What types of executor actions may warrant you suing them?

| Apr 9, 2020 | Probate Litigation

When someone first meets with their estate planning attorney to discuss drafting a will, one of the first things the lawyer asks their client is to identify someone that they can trust to serve as their executor. Estate planning attorneys often encourage their clients to be honest about the responsibilities that they’ll be expected to take on as an executor. There’s a good reason that attorneys ask their clients to do this. An executor may expose themselves to legal liability if they don’t do what they’re supposed to.

One of the more common mistakes that first-time executors make is neglecting to file the will with the probate court. It has to be marked “certified” by the clerk in the county in which the testator resided for the case to be placed on the court calendar.

It’s not good enough for you to say that you didn’t file the will with the court because you couldn’t locate it. You need to let the probate judge know all the steps that you took to find it, so they’ll know how to proceed.

A second misstep that can leave an executor in legal hot water is if they fail to inventory and preserve the estate’s assets or distribute them before they should.
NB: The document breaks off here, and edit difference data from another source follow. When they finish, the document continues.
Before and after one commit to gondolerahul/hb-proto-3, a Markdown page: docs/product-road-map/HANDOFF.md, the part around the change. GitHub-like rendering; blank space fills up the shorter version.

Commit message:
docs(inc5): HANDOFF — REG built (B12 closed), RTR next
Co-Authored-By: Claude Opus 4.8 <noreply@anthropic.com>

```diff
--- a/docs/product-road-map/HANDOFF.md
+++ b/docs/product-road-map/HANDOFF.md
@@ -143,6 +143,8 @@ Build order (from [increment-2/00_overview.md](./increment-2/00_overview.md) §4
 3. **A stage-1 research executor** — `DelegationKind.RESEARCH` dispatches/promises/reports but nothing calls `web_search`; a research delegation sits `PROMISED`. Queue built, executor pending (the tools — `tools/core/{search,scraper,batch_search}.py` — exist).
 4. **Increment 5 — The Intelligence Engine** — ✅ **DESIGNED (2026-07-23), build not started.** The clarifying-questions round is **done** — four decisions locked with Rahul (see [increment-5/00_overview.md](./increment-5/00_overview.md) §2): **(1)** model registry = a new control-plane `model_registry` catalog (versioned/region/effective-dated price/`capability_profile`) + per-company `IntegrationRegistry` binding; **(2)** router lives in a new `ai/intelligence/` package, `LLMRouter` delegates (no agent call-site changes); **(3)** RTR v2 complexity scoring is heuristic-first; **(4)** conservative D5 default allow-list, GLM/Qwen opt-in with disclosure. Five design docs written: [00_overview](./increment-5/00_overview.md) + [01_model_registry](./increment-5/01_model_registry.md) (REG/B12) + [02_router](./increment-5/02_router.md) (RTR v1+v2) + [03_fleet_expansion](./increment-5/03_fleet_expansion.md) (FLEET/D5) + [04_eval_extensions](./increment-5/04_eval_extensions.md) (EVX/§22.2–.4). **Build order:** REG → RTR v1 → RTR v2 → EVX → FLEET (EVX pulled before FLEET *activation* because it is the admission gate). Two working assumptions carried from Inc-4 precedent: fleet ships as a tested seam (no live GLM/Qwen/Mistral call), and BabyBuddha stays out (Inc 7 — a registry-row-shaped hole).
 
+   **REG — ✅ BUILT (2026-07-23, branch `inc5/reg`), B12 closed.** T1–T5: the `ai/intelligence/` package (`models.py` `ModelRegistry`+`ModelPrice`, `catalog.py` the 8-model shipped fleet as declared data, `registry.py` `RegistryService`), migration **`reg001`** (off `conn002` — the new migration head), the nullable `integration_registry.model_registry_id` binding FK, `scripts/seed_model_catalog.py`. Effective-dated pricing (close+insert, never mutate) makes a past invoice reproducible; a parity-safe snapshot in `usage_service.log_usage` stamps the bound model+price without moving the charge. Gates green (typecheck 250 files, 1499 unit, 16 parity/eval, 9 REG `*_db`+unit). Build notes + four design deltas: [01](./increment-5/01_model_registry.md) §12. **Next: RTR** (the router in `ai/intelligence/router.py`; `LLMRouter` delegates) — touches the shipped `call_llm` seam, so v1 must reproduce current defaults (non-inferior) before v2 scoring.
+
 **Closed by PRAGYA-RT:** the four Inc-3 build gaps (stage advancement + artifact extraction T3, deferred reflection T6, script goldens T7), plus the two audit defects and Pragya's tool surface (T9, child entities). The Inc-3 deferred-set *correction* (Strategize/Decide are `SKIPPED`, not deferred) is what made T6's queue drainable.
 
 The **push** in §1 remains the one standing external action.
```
Doing any of these can result in an executor being sued in a personal capacity for the unaccounted for, devalued or improperly distributed assets.

Executors can also be held liable for not settling up with creditors or paying any applicable taxes. A personal representative must pay these expenses from the estate’s banking account. They mustn’t intermingle the funds contained here with their own. Executors may be forced to liquidate a testator’s tangible assets to pay back creditors or taxes if there are not enough funds in the bank account to do so.
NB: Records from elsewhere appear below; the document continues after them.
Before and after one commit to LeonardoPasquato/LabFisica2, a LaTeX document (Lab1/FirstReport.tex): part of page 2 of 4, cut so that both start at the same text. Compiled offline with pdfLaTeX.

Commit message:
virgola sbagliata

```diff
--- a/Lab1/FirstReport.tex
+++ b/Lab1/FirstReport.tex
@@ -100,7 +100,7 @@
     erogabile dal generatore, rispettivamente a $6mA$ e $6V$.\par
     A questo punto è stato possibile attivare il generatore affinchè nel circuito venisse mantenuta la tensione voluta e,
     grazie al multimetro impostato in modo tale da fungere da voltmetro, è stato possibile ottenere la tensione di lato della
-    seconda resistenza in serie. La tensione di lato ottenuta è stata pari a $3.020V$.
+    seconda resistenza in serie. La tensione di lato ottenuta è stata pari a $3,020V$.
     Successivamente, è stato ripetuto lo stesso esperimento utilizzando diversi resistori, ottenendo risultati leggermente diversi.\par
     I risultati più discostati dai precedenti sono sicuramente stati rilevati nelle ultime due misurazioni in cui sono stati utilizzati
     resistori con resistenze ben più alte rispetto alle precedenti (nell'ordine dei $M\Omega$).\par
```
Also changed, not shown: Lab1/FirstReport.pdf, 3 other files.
Administering an estate isn’t easy. New and experienced executors alike may both need guidance in addressing some of the more complex situations that they are tasked with handling.
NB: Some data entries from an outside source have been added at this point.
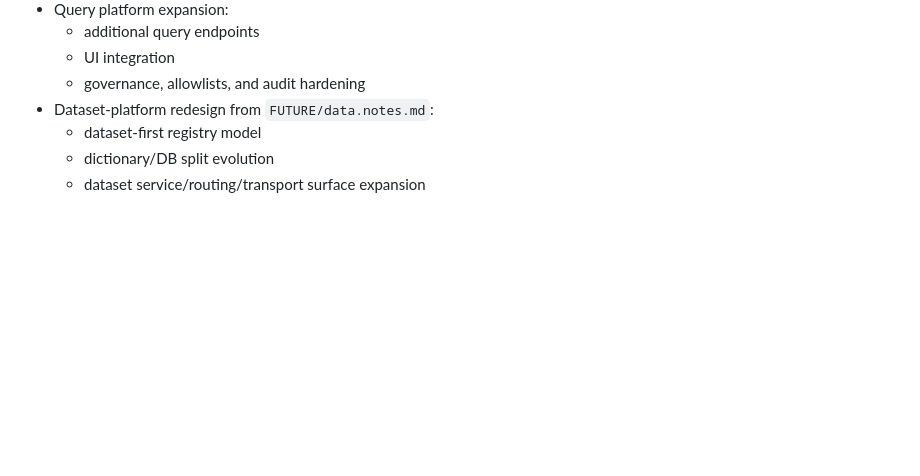
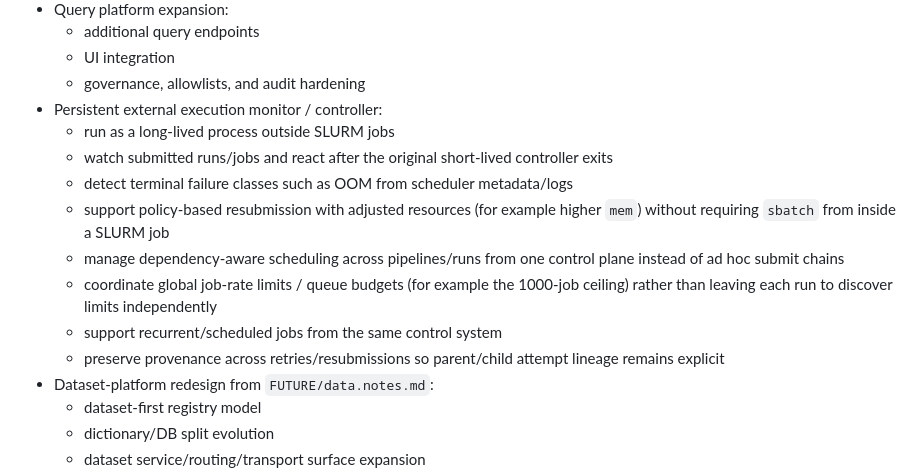
Before and after one commit to josephweaver/research-etl, a Markdown page: FUTURE.md, the part around the change. Rendered like a GitHub page; blank space fills up the shorter version.

Commit message:
add MC idea

```diff
--- a/FUTURE.md
+++ b/FUTURE.md
@@ -54,6 +54,15 @@ Unless an item is promoted because it is blocking crop-insurance or landcore exe
   - additional query endpoints
   - UI integration
   - governance, allowlists, and audit hardening
+- Persistent external execution monitor / controller:
+  - run as a long-lived process outside SLURM jobs
+  - watch submitted runs/jobs and react after the original short-lived controller exits
+  - detect terminal failure classes such as OOM from scheduler metadata/logs
+  - support policy-based resubmission with adjusted resources (for example higher `mem`) without requiring `sbatch` from inside a SLURM job
+  - manage dependency-aware scheduling across pipelines/runs from one control plane instead of ad hoc submit chains
+  - coordinate global job-rate limits / queue budgets (for example the 1000-job ceiling) rather than leaving each run to discover limits independently
+  - support recurrent/scheduled jobs from the same control system
+  - preserve provenance across retries/resubmissions so parent/child attempt lineage remains explicit
 - Dataset-platform redesign from `FUTURE/data.notes.md`:
   - dataset-first registry model
   - dictionary/DB split evolution
```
A Greenwich personal representative must do whatever is necessary to properly manage the estate per Connecticut law. An attorney can advise you of what type of legal action you can take against an executor if they mishandled the administration of your loved one’s estate.